=== TRY IT ===
If a line in the records below holds the word "other", copy it.

(Before-and-after change data)
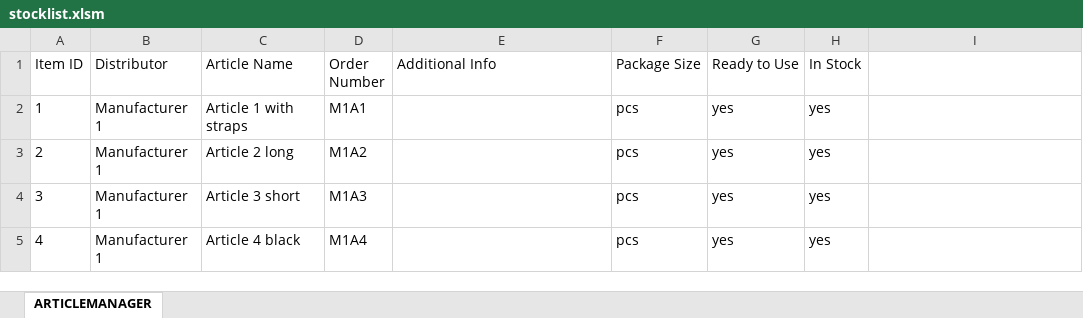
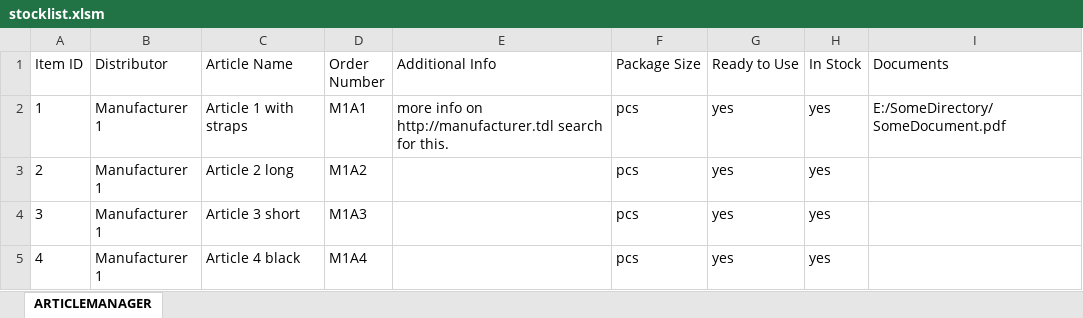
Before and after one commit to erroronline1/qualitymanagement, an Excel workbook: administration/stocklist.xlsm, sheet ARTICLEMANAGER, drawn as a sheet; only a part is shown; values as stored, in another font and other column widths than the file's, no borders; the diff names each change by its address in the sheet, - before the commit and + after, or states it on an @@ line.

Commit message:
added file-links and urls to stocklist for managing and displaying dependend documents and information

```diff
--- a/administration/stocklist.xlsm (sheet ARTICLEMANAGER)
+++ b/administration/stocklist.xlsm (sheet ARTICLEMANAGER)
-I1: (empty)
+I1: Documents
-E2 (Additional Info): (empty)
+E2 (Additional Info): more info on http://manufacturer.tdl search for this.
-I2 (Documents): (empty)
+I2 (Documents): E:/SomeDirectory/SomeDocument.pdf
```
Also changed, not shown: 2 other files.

=== RESULT OF THE TASK ===
Before and after one commit to erroronline1/qualitymanagement, an Excel workbook: administration/stocklist.xlsm, sheet ARTICLEMANAGER, drawn as a sheet; only a part is shown; values as stored, in another font and other column widths than the file's, no borders; the diff names each change by its address in the sheet, - before the commit and + after, or states it on an @@ line.
Also changed, not shown: 2 other files.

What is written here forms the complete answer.